RT distance 8.3 miles; elevation gain approximately 2650'.
This route can be hiked in either direction. I prefer going up Cedar Run and down Whiteoak Run because that way features more downhill hiking. Consider, though, that Whiteoak Canyon is one of the most popular places in the park, so unless one starts very early, he or she might want to head up Whiteoak first in order to minimize exposure to crowds.
From the trailhead, hike for 0.2 mi along the Whiteoak Canyon Trail to its intersection with the Cedar Run Trail, which climbs 3.1 mi to Hawksbill Gap. At 0.8 mi from the trailhead, there is a stream crossing that is often tricky due to very slippery footing. The trail climbs steeply after this ford, passing three waterfalls, best viewed via short scrambles but still visible from the trail. The uppermost cascade is about 2.2 mi from the parking area.
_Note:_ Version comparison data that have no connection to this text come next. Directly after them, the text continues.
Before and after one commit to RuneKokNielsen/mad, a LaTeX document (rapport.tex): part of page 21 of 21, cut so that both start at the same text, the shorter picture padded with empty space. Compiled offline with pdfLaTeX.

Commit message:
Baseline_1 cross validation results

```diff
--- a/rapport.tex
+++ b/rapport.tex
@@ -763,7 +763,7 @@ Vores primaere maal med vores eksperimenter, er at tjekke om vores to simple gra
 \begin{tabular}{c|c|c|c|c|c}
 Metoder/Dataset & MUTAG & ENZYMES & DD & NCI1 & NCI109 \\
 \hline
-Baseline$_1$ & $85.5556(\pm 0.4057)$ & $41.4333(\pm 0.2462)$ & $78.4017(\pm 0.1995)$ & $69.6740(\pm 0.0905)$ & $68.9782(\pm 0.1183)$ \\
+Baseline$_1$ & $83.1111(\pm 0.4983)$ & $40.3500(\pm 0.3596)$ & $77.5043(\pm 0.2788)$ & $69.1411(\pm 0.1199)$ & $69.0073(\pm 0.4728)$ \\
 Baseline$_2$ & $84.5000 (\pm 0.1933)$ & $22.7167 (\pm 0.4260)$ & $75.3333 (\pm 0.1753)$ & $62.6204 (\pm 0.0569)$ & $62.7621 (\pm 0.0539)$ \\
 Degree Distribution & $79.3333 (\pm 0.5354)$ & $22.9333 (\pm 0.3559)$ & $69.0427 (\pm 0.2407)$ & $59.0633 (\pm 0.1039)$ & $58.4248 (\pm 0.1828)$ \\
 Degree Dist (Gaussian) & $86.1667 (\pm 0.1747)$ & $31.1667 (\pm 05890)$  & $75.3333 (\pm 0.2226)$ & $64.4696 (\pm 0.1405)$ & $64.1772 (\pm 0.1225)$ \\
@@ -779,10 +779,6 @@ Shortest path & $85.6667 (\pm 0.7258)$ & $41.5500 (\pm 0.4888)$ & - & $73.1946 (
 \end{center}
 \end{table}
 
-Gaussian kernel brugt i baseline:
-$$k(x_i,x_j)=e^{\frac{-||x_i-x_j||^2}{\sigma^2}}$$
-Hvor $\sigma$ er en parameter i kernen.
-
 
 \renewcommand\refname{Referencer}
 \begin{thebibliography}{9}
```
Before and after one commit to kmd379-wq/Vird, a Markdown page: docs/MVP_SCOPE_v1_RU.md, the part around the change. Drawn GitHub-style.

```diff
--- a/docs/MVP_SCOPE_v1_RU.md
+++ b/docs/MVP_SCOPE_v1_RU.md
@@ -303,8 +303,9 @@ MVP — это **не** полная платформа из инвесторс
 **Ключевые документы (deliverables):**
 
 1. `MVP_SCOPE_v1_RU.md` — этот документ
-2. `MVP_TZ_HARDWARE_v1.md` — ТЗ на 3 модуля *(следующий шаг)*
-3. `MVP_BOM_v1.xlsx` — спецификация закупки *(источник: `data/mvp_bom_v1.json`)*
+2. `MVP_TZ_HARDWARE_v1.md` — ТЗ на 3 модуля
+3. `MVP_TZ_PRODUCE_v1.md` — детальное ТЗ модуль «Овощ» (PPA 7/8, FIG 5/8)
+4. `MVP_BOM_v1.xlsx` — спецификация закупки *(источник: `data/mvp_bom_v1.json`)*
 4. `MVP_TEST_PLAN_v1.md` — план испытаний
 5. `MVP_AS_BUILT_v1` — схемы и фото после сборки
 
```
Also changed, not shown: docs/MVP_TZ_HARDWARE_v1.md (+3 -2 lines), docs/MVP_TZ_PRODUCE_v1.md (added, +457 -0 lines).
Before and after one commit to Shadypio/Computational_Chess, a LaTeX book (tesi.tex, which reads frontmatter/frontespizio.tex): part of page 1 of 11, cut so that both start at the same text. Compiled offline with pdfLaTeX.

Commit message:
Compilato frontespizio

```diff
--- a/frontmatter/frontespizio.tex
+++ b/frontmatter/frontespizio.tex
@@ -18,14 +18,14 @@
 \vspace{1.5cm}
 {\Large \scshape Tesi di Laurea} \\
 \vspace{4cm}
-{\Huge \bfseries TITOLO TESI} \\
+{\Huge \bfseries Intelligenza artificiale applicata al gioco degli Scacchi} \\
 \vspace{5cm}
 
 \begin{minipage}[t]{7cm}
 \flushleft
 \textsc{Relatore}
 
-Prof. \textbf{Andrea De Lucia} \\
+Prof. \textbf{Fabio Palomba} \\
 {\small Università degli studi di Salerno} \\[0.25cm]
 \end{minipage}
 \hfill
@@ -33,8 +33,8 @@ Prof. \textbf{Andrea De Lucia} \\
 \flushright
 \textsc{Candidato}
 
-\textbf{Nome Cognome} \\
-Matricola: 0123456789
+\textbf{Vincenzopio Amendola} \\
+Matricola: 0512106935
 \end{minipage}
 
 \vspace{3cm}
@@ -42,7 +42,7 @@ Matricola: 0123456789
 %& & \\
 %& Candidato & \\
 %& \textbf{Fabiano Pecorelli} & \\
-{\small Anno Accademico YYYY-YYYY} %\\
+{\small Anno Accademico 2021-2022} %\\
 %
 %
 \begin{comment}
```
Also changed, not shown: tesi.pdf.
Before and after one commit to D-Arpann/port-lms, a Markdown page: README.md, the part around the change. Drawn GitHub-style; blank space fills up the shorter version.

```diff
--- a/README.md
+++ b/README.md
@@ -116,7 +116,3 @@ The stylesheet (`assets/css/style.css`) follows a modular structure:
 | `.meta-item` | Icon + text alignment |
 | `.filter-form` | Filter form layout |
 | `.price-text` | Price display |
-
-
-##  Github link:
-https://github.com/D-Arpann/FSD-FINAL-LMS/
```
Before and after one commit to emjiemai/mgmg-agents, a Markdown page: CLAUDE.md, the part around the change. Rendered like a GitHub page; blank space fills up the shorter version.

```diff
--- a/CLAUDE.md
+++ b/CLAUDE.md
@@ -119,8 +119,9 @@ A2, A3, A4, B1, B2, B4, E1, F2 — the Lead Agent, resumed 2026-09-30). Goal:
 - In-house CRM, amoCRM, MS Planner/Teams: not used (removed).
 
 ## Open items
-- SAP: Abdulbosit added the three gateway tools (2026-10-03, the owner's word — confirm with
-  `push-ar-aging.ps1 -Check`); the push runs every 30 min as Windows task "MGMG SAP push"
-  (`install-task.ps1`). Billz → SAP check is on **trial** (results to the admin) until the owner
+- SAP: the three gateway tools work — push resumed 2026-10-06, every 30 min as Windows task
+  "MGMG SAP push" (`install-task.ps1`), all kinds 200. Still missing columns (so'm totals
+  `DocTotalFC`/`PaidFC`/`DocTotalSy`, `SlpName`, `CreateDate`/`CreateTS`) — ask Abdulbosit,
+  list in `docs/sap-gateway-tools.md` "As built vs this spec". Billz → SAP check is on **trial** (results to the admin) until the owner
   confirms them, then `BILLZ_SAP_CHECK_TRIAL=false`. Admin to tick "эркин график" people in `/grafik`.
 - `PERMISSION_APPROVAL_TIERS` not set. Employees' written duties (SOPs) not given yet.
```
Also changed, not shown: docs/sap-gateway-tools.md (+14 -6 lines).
0.1 mi before Hawksbill Gap, the Cedar Run Trail intersects the Skyland-Big Meadows Horse Trail. Turn right and follow this trail (watch where you step) for 0.5 mi to an intersection with the Whiteoak Canyon Fire Road. Turn right and follow this path (the fire road and horse trail are one here, so continue watching where you step) downhill for 1.6 mi to a ford of Whiteoak Run just above the uppermost waterfall of Whiteoak Canyon. After the ford, turn right onto the Whiteoak Canyon Trail and follow it for 3 mi back to the parking area. Some downhill sections are steep and rocky, and the trail can be muddy in places; watch your footing.